Figuratively speaking, they would then create a synthesis of nubs and corresponding holes on the molecules. Something like Lego bricks: “Two peptide molecules synthesized like this will probably attach themselves to each other in such a way that the nubs and holes match up. It is only then that a stable structure is created. This is how we are able to make long fibers, whose microscopic structure differs from the proteins found in the extracellular matrix of the nerve cords. However, they are very similar to natural proteins in terms of their dimensions and chemical composition.”
Successful tests with mice
The researchers had to go one step further in order to find out how nerve cells behave when designed to grow on this artificial extracellular matrix and how these growth characteristics change with the help of various chemical peptides. In cooperation with their partner Bernd Knöll, professor at the Institute of Physiological Chemistry at the German University of Ulm, the researchers have produced a broad range of diverse peptide structures, applied them to glass slides, and cultivated nerve cells on these structures too. The researchers found that the nerve cells on some of these fibrous structures did not grow at all. “However, after a short time, axons formed in others – these are thin protrusions that establish connections to other nerve cells.”
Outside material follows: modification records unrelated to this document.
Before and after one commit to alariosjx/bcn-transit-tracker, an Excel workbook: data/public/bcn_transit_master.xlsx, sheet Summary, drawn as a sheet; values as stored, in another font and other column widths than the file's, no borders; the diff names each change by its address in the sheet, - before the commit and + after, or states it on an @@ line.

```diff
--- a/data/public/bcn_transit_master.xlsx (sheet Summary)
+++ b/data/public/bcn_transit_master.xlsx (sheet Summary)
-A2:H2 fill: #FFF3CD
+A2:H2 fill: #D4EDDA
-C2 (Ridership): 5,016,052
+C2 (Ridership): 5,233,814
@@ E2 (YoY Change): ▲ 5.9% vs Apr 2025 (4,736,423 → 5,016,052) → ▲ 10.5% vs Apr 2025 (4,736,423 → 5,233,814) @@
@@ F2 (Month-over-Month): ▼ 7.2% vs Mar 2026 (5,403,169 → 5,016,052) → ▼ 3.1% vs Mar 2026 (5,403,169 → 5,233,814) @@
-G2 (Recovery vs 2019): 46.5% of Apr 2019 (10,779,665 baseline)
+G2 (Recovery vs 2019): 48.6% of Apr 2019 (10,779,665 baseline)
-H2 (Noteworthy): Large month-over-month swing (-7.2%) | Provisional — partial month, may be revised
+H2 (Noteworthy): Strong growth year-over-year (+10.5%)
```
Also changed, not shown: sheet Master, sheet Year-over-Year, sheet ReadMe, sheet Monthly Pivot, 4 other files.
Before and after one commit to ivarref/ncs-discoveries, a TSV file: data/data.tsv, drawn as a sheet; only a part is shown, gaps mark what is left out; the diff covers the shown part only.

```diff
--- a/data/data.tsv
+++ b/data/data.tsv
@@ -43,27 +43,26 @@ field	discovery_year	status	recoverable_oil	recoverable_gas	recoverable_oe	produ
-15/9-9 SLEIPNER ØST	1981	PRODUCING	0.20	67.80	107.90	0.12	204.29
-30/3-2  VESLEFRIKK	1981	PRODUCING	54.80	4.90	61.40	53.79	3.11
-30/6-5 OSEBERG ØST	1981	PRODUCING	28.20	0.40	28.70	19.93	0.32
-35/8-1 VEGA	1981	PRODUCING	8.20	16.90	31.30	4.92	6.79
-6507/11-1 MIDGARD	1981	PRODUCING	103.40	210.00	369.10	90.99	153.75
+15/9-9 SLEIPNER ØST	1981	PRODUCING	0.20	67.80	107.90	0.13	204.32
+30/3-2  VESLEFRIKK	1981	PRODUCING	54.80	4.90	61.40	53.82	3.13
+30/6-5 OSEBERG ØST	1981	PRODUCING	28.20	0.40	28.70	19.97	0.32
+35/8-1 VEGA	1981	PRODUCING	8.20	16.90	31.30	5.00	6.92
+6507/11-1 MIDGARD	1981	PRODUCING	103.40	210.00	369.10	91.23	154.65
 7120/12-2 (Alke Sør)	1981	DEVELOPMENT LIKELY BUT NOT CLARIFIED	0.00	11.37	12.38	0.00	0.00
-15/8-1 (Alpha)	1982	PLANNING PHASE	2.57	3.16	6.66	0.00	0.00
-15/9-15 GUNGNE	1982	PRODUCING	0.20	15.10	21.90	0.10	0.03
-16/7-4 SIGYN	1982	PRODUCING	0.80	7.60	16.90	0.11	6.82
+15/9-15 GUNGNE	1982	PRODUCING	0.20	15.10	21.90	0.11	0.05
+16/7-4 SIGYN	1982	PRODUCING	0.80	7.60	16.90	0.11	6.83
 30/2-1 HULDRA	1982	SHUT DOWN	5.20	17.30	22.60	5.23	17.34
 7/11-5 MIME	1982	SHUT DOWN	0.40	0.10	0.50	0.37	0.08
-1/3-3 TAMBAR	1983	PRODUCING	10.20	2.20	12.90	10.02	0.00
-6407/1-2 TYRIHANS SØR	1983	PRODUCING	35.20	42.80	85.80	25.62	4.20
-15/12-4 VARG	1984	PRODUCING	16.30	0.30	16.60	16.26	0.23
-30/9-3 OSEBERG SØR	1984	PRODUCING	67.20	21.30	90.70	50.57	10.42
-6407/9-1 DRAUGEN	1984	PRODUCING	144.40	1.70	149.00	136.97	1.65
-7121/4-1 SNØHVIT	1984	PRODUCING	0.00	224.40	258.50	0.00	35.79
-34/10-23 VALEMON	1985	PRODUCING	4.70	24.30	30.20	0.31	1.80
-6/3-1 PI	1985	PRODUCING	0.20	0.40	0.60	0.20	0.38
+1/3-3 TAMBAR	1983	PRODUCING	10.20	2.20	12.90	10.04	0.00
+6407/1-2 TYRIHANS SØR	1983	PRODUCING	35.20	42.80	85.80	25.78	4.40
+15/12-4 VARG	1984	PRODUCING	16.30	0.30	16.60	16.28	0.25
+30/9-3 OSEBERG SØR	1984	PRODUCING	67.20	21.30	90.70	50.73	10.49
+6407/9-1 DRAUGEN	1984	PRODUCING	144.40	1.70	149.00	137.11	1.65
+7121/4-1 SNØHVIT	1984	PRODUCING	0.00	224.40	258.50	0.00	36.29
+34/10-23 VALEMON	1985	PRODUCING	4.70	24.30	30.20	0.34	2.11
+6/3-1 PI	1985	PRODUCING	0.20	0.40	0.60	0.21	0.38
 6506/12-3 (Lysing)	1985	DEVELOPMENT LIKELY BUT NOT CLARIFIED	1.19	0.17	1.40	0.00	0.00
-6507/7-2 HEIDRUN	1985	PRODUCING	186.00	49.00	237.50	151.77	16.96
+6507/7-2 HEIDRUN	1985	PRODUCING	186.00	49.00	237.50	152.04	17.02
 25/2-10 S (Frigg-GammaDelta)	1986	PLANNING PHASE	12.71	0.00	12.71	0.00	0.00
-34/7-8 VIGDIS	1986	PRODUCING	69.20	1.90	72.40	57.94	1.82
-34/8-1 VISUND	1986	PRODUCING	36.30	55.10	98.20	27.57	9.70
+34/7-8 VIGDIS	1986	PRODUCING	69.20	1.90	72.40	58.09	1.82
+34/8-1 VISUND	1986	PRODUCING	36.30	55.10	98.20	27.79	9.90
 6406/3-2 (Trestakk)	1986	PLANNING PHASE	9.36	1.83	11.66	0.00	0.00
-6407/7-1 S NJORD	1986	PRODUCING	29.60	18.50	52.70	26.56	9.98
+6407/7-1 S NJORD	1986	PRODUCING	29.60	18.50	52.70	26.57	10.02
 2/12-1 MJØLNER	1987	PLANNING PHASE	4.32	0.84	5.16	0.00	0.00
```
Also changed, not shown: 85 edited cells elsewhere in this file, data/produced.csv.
The fibrous structure on which the nerve cells grew best was then tested in animal experiments at the University of Ulm. A mouse had its facial nerve (which controls the movement of the whiskers) severed surgically on one side. “The peptides were injected at the nerve breakage point that was created that way after they had formed the fibrous structure. The mouse was already able to move its whiskers again after just 18 days. The nerve cords had apparently grown back together.”
Since the peptides of these synthetic fibers are very similar to the natural proteins that make up the extracellular matrix, the researchers now hope “that the material will remain in place for the time it takes to heal, but that the body will then be able to break it down. So far, the scientists have observed that the amount of material at the injection site gradually disappears.” Whether this is due to biodegradation or because it gets distributed through the body is something that requires much more research.”
Optimism among researchers
It will be some time before this new method can be used on humans. Further optimizations are necessary because the nerve cells on the material do not yet grow as well as they do on a natural, biological matrix, “plus they also tend to grow quite randomly in all directions,” the researchers admit. “Therefore, in the next step, we want to incorporate other growth elements into the artificial matrix in order to further accelerate the healing process. We also want to align the injected fibrous structures so that the nerve cells are able to grow in one direction.”
However, the scientists assume that their artificial extracellular matrix could at least help to heal minor injuries to nerve cords and therefore avoid surgery in the future. “And perhaps, after some more research, it will one day be possible to treat not only injuries to the peripheral nervous system but also to the central nervous system,” they hope.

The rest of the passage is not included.